A new study from Harvard University claims that the Fourth of July helps create more lifelong Republicans. Yes, seriously.
The study (PDF available here) says that “one Fourth of July without rain before age 18 raises the likelihood of identifying as a Republican by 2 percent and voting for the Republican candidate by 4 percent. It also increases voter turnout by 0.9 percent and boosts political campaign contributions by 3 percent.” Uh, huh.
“We show that the likelihood that an adult at age 40 identifies as a Republican increases by 0.76 percentage points for each rain-free Fourth of July during childhood, where childhood is defined as the ages of 3-18. There is no evidence of an increased likelihood of identifying as a Democrat, indicating that Fourth of July shifts preferences to the right rather than increasing political polarization.”The researchers looked at sunny weather specifically because:
“…fireworks, parades, political speeches, and barbecues are typically held outdoors. Parents and children are less likely to participate if it is raining, and events are often cancelled due to bad weather. Some children growing up experience nice weather and are more likely to celebrate, while others are hit by bad weather making it less likely that they join the festivities.”This would supposedly correct for bad memories (for example, I actually have no idea how many of my childhood Fourths were rained out, and I have no idea how many events I participated in on the sunny ones). I think the researchers too easily discounted the possibility that those who are most likely to participate in Fourth of July events are already Republican families, as mine was.
Their thesis is that “patriotism”, as shown on the Fourth, is more closely aligned with Republican identity and values, and children, who are at their most impressionable, are susceptible to absorbing this Republican identity. They say the changes are permanent.
I have two problems with these conclusions: First, if their assertion of permanence was true, it should be rare for people to change partisan identity, yet plenty do (I did). Most damning is that if their hypothesis was true, there ought to be ever increasing numbers of Republicans, but the opposite is true.

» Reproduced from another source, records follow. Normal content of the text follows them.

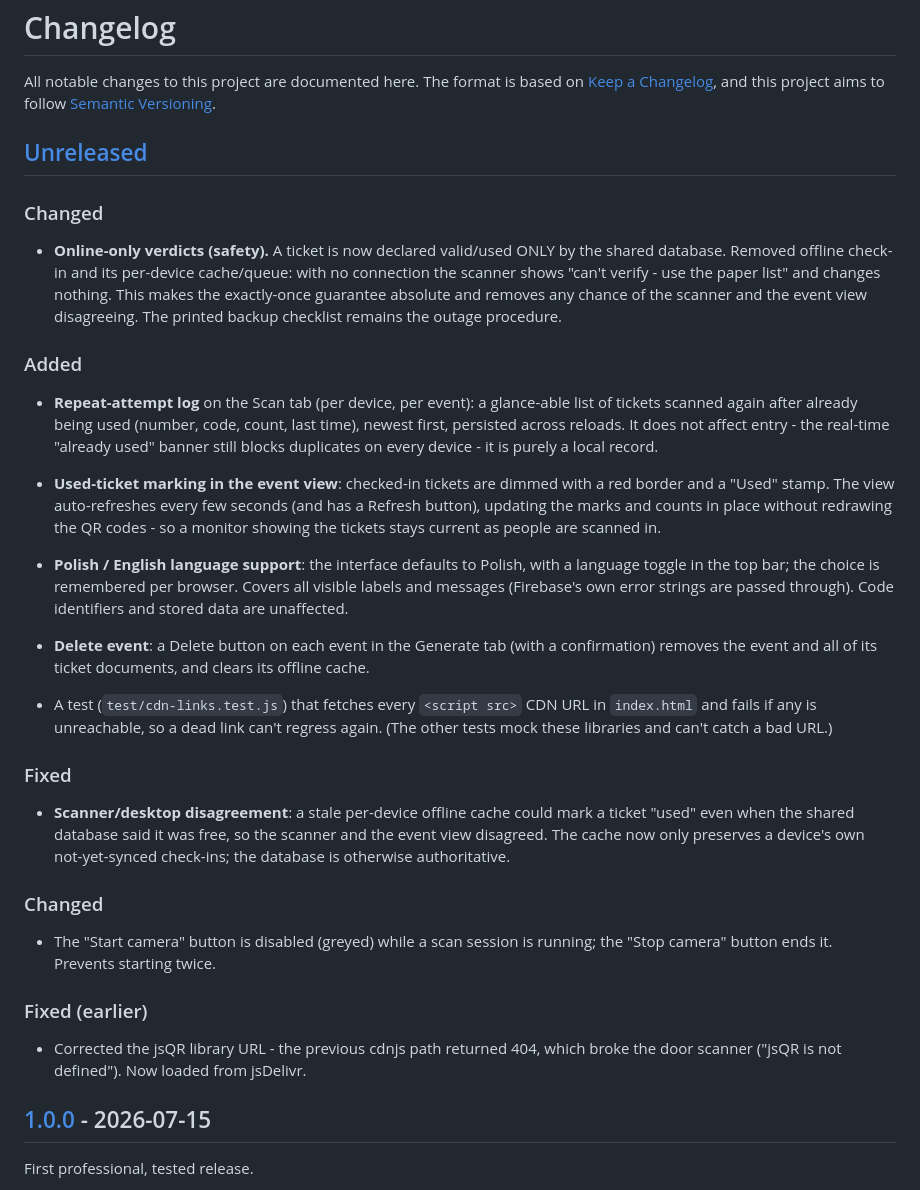
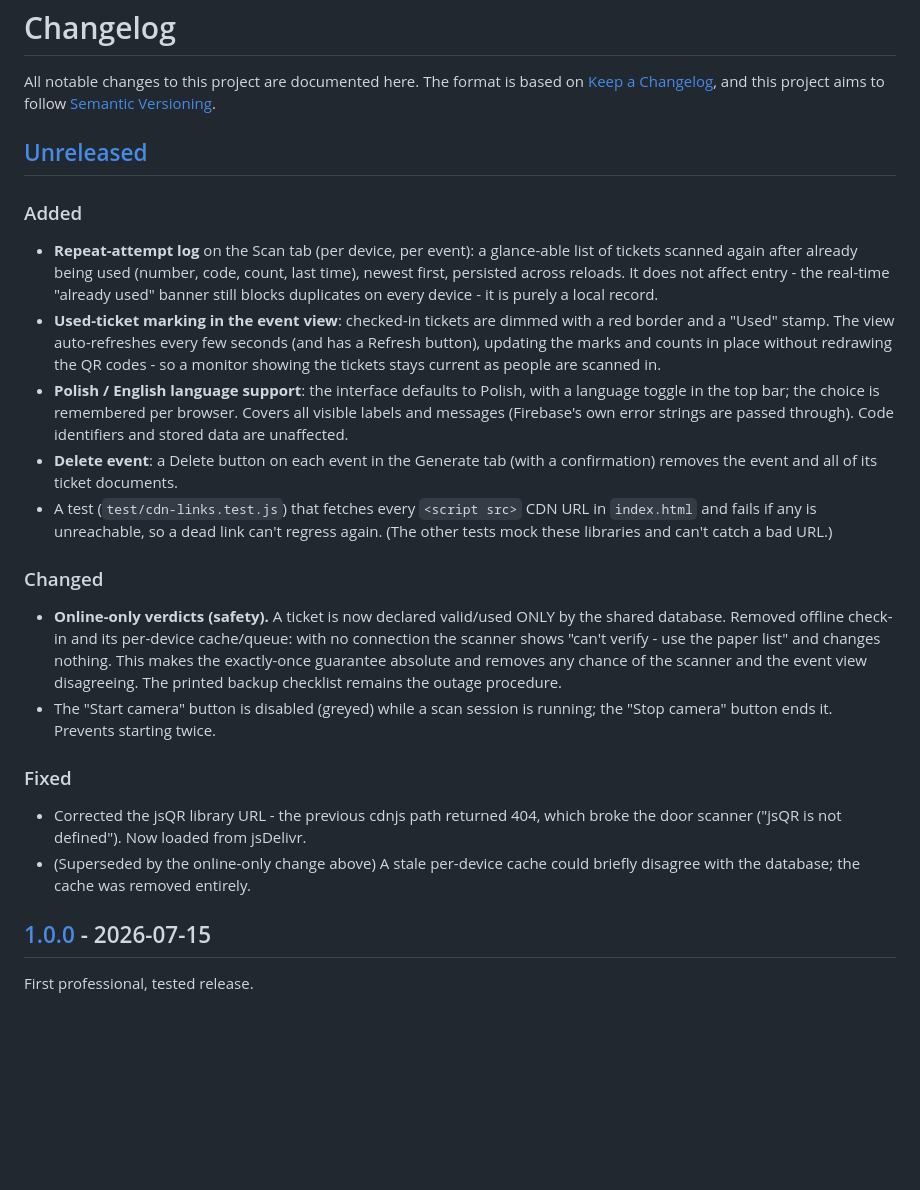
Before and after one commit to ArturWieczorek/ticket-guard, a Markdown page: CHANGELOG.md, the part around the change. GitHub-like rendering; blank space fills up the shorter version.

Commit message:
docs: consolidate changelog headings (markdownlint MD024)

```diff
--- a/CHANGELOG.md
+++ b/CHANGELOG.md
@@ -6,15 +6,6 @@ follow [Semantic Versioning](https://semver.org/spec/v2.0.0.html).
 
 ## [Unreleased]
 
-### Changed
-
-- **Online-only verdicts (safety).** A ticket is now declared valid/used ONLY by
-  the shared database. Removed offline check-in and its per-device cache/queue:
-  with no connection the scanner shows "can't verify - use the paper list" and
-  changes nothing. This makes the exactly-once guarantee absolute and removes any
-  chance of the scanner and the event view disagreeing. The printed backup
-  checklist remains the outage procedure.
-
 ### Added
 
 - **Repeat-attempt log** on the Scan tab (per device, per event): a glance-able
@@ -22,7 +13,6 @@ follow [Semantic Versioning](https://semver.org/spec/v2.0.0.html).
   last time), newest first, persisted across reloads. It does not affect entry -
   the real-time "already used" banner still blocks duplicates on every device -
   it is purely a local record.
-
 - **Used-ticket marking in the event view**: checked-in tickets are dimmed with a
   red border and a "Used" stamp. The view auto-refreshes every few seconds (and
   has a Refresh button), updating the marks and counts in place without redrawing
@@ -33,28 +23,28 @@ follow [Semantic Versioning](https://semver.org/spec/v2.0.0.html).
   all visible labels and messages (Firebase's own error strings are passed
   through). Code identifiers and stored data are unaffected.
 - **Delete event**: a Delete button on each event in the Generate tab (with a
-  confirmation) removes the event and all of its ticket documents, and clears its
-  offline cache.
+  confirmation) removes the event and all of its ticket documents.
 - A test (`test/cdn-links.test.js`) that fetches every `<script src>` CDN URL in
   `index.html` and fails if any is unreachable, so a dead link can't regress
   again. (The other tests mock these libraries and can't catch a bad URL.)
 
-### Fixed
-
-- **Scanner/desktop disagreement**: a stale per-device offline cache could mark a
-  ticket "used" even when the shared database said it was free, so the scanner and
-  the event view disagreed. The cache now only preserves a device's own
-  not-yet-synced check-ins; the database is otherwise authoritative.
-
 ### Changed
 
+- **Online-only verdicts (safety).** A ticket is now declared valid/used ONLY by
+  the shared database. Removed offline check-in and its per-device cache/queue:
+  with no connection the scanner shows "can't verify - use the paper list" and
+  changes nothing. This makes the exactly-once guarantee absolute and removes any
+  chance of the scanner and the event view disagreeing. The printed backup
+  checklist remains the outage procedure.
 - The "Start camera" button is disabled (greyed) while a scan session is running;
   the "Stop camera" button ends it. Prevents starting twice.
 
-### Fixed (earlier)
+### Fixed
 
 - Corrected the jsQR library URL - the previous cdnjs path returned 404, which
   broke the door scanner ("jsQR is not defined"). Now loaded from jsDelivr.
+- (Superseded by the online-only change above) A stale per-device cache could
+  briefly disagree with the database; the cache was removed entirely.
 
 ## [1.0.0] - 2026-07-15
 
```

Also, if you look at their rainfall data map (included in the report), California ought to be Republican, while Florida, New Mexico and Montana ought to be Democratic. To me, this says that rainfall on July 4 isn’t a good indicator of political orientation.
Their problem is that correlation is not causality, and the fact that some of their data seems to match up does not establish cause and effect. They suggest studies of other countries to see if there is a similar relationship, and that’s fine, but I’ve seen nothing in this study that convincingly contradicts earlier studies showing the importance of family and immediate community as the greatest influences on what political identity a child grows up with.
Sometimes, the Fourth of July is just fun.